(ACTIVITY)
Counting only lines of the listing below that hold the word "state", give the total and nothing else.
[Start of Attachment]
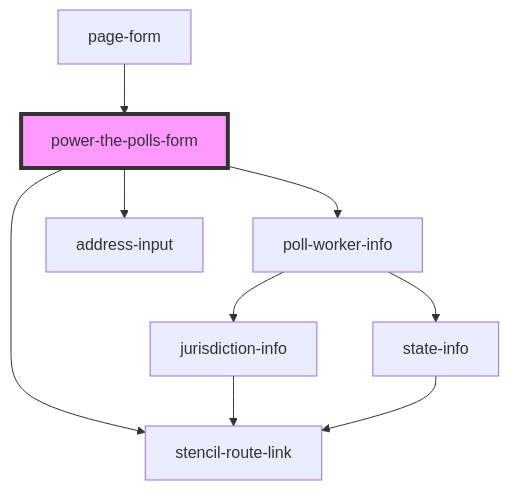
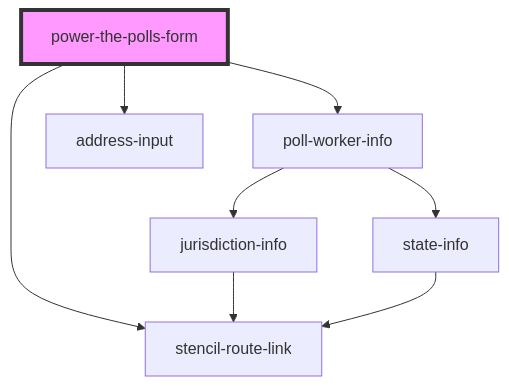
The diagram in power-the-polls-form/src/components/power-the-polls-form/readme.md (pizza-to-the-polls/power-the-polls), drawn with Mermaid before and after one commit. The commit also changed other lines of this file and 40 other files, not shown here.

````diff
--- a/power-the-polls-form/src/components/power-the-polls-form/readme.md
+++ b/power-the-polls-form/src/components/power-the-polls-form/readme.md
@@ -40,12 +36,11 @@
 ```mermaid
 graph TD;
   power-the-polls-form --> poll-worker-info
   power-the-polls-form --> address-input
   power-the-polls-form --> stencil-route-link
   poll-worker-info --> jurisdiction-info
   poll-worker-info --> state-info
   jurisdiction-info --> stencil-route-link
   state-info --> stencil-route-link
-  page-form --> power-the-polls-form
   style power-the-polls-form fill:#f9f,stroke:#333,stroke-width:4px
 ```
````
[End of Attachment]
(SOLUTION)
2